**Task objective**
When you copy the material below, keep every line exact and leave each picture out.

↓

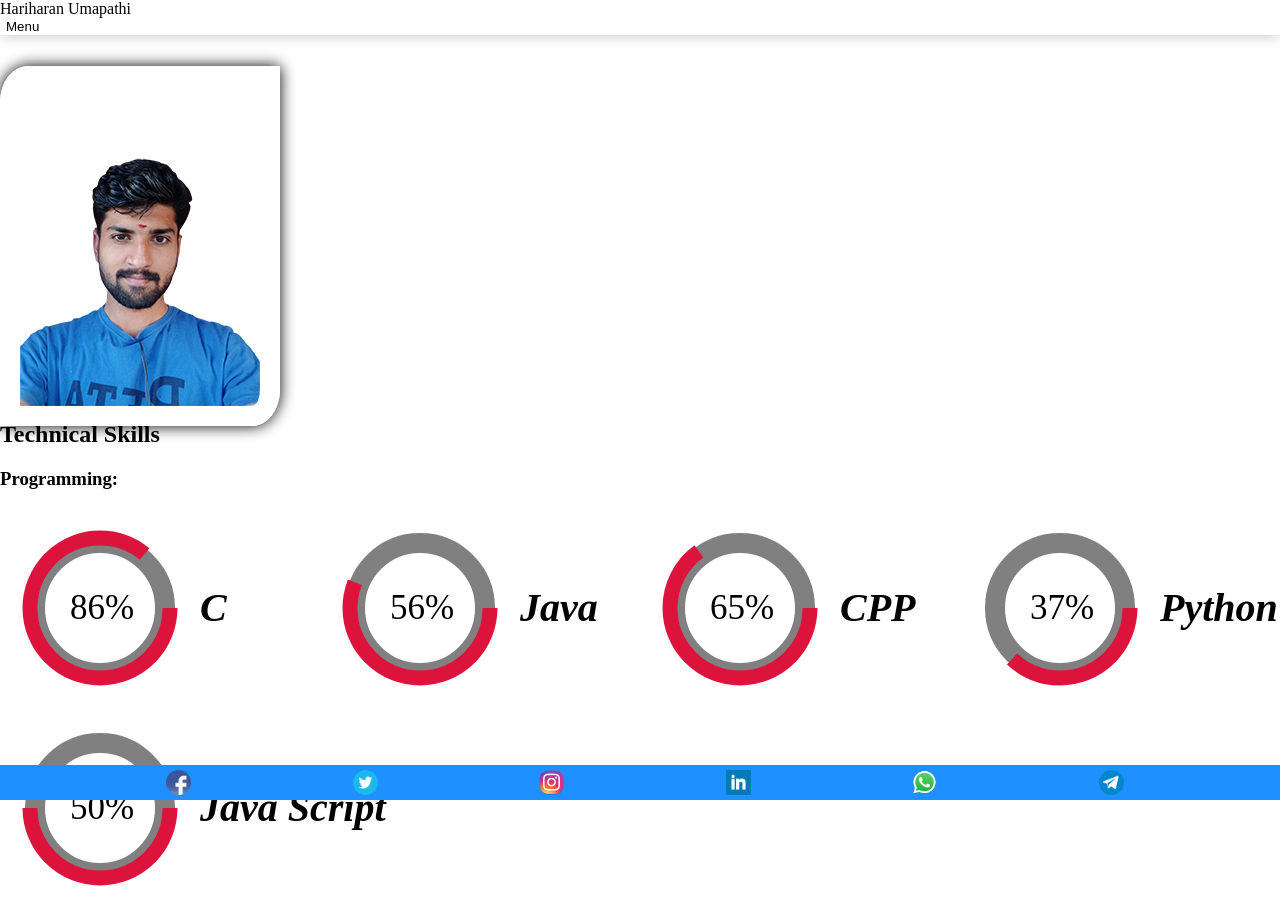
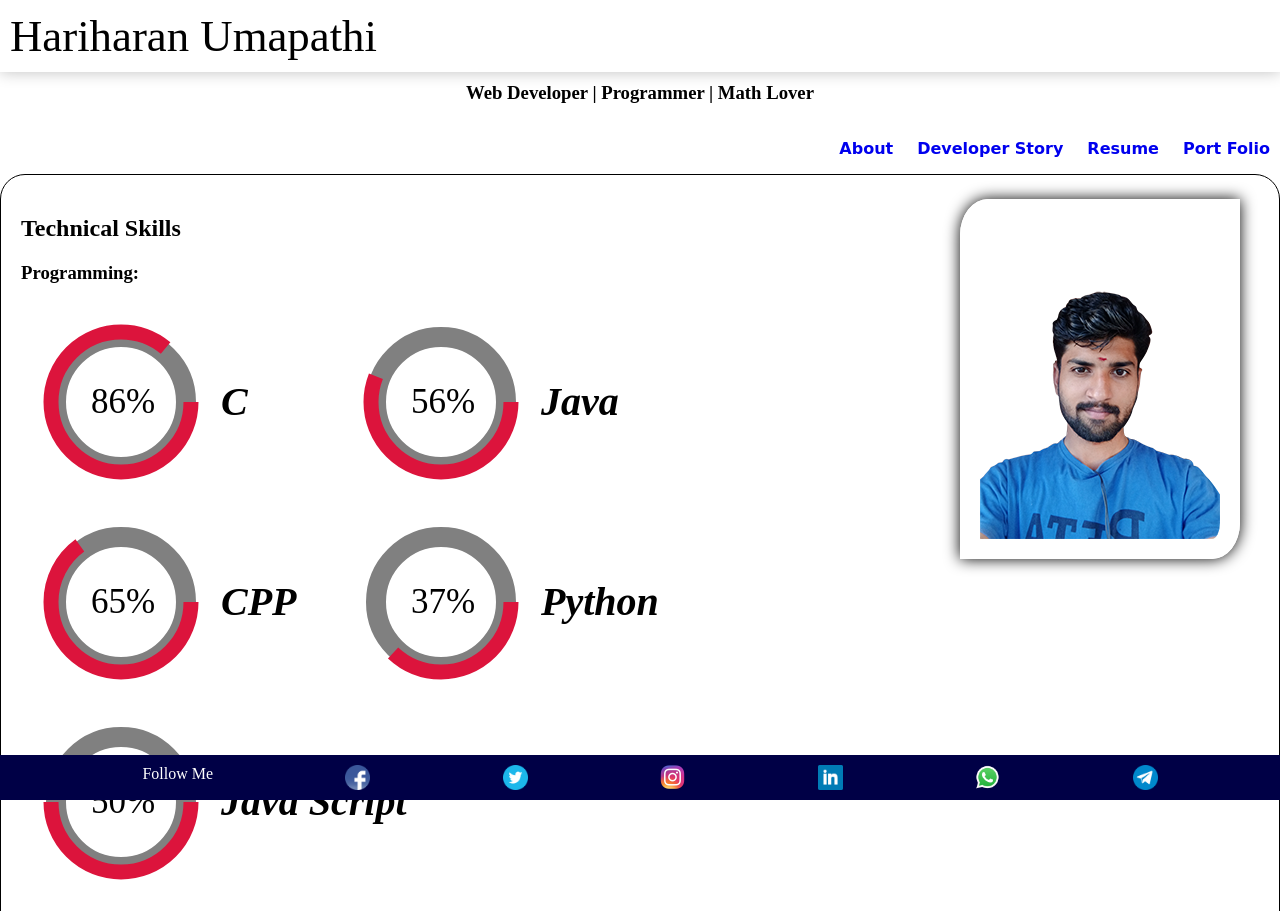
Before and after one commit to HariharanUmapathi/portfolio, a plain HTML site: page index.html in a window 1280 px wide. Shown: the top 911 px of the page. Drawn offline with Linux system fonts and the light colour scheme.

Commit message:
Update:Minimal Desktop Layout

```diff
--- a/index.css
+++ b/index.css
@@ -22,7 +22,6 @@ box-shadow:0px 0px 15px silver;
 		.description{
 		color:gray;}
 		 body{margin:0px;}
-
 .footer
 {
 position:fixed;
@@ -98,7 +97,7 @@ max-width:320px;
 				flex-direction:row;
 				flex-wrap:wrap;
             }
-            #title{text-align:center;}
+#title{text-align:center;}
 
             #nav-bar{
 
@@ -128,16 +127,6 @@ max-width:320px;
 				top:25px;
             }
 
-#about{
-
-}
-@media screen and (min-width:320px) and (max-width:425px){
-.projects{
-flex-direction:column;}
-.project{
-max-width:300px;
-}
-}
 @media screen  and (max-width:425px){
 
 	header{
@@ -190,6 +179,10 @@ max-width:300px;
 		padding:10px;
 		position:relative;
 	}
+	.projects{
+flex-direction:column;}
+.project{
+max-width:300px;}
 	.project span{
 
 		word-wrap:break-word;
@@ -292,6 +285,53 @@ div.footer{
 	box-shadow:0px 0px 10px silver;
 	padding:10px;
 }
+}
+@media screen and (min-width:769px)
+{
+	header div{
+		font-size:2.8rem;
+		padding:10px;
+	}
+	header button{
+		display:none;
+	}
+	#title h3{
+		position:relative;
+		margin-top:82px;
+	}
+	#nav-bar{
+		display:flex;
+		justify-content:flex-end;
+	}
+	button.close{
+		display:none;
+	}
 
+	#nav-bar ul li a{
+		text-decoration:none;
+		font-weight:900;
+		font-family:cursive;
 
-}
+	}
+	.max-pic{
+	float:right;
+	margin-right:40px;
+	}
+	#about{
+		border:1px solid black;
+		padding:20px;
+		border-radius:25px;
+	}
+	.project:hover{
+		box-shadow:0px 0px 15px gray;
+	}
+	.footer{
+		background:rgba(0,0,70,1);
+		padding:10px;
+
+	}
+	.footer:before{
+		content:"Follow Me";
+		color:white;
+	}
+	}
```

↑

**Task result**
Before and after one commit to HariharanUmapathi/portfolio, a plain HTML site: page index.html in a window 1280 px wide. Shown: the top 911 px of the page. Drawn offline with Linux system fonts and the light colour scheme.

Commit message:
Update:Minimal Desktop Layout

```diff
--- a/index.css
+++ b/index.css
@@ -22,7 +22,6 @@ box-shadow:0px 0px 15px silver;
 		.description{
 		color:gray;}
 		 body{margin:0px;}
-
 .footer
 {
 position:fixed;
@@ -98,7 +97,7 @@ max-width:320px;
 				flex-direction:row;
 				flex-wrap:wrap;
             }
-            #title{text-align:center;}
+#title{text-align:center;}
 
             #nav-bar{
 
@@ -128,16 +127,6 @@ max-width:320px;
 				top:25px;
             }
 
-#about{
-
-}
-@media screen and (min-width:320px) and (max-width:425px){
-.projects{
-flex-direction:column;}
-.project{
-max-width:300px;
-}
-}
 @media screen  and (max-width:425px){
 
 	header{
@@ -190,6 +179,10 @@ max-width:300px;
 		padding:10px;
 		position:relative;
 	}
+	.projects{
+flex-direction:column;}
+.project{
+max-width:300px;}
 	.project span{
 
 		word-wrap:break-word;
@@ -292,6 +285,53 @@ div.footer{
 	box-shadow:0px 0px 10px silver;
 	padding:10px;
 }
+}
+@media screen and (min-width:769px)
+{
+	header div{
+		font-size:2.8rem;
+		padding:10px;
+	}
+	header button{
+		display:none;
+	}
+	#title h3{
+		position:relative;
+		margin-top:82px;
+	}
+	#nav-bar{
+		display:flex;
+		justify-content:flex-end;
+	}
+	button.close{
+		display:none;
+	}
 
+	#nav-bar ul li a{
+		text-decoration:none;
+		font-weight:900;
+		font-family:cursive;
 
-}
+	}
+	.max-pic{
+	float:right;
+	margin-right:40px;
+	}
+	#about{
+		border:1px solid black;
+		padding:20px;
+		border-radius:25px;
+	}
+	.project:hover{
+		box-shadow:0px 0px 15px gray;
+	}
+	.footer{
+		background:rgba(0,0,70,1);
+		padding:10px;
+
+	}
+	.footer:before{
+		content:"Follow Me";
+		color:white;
+	}
+	}
```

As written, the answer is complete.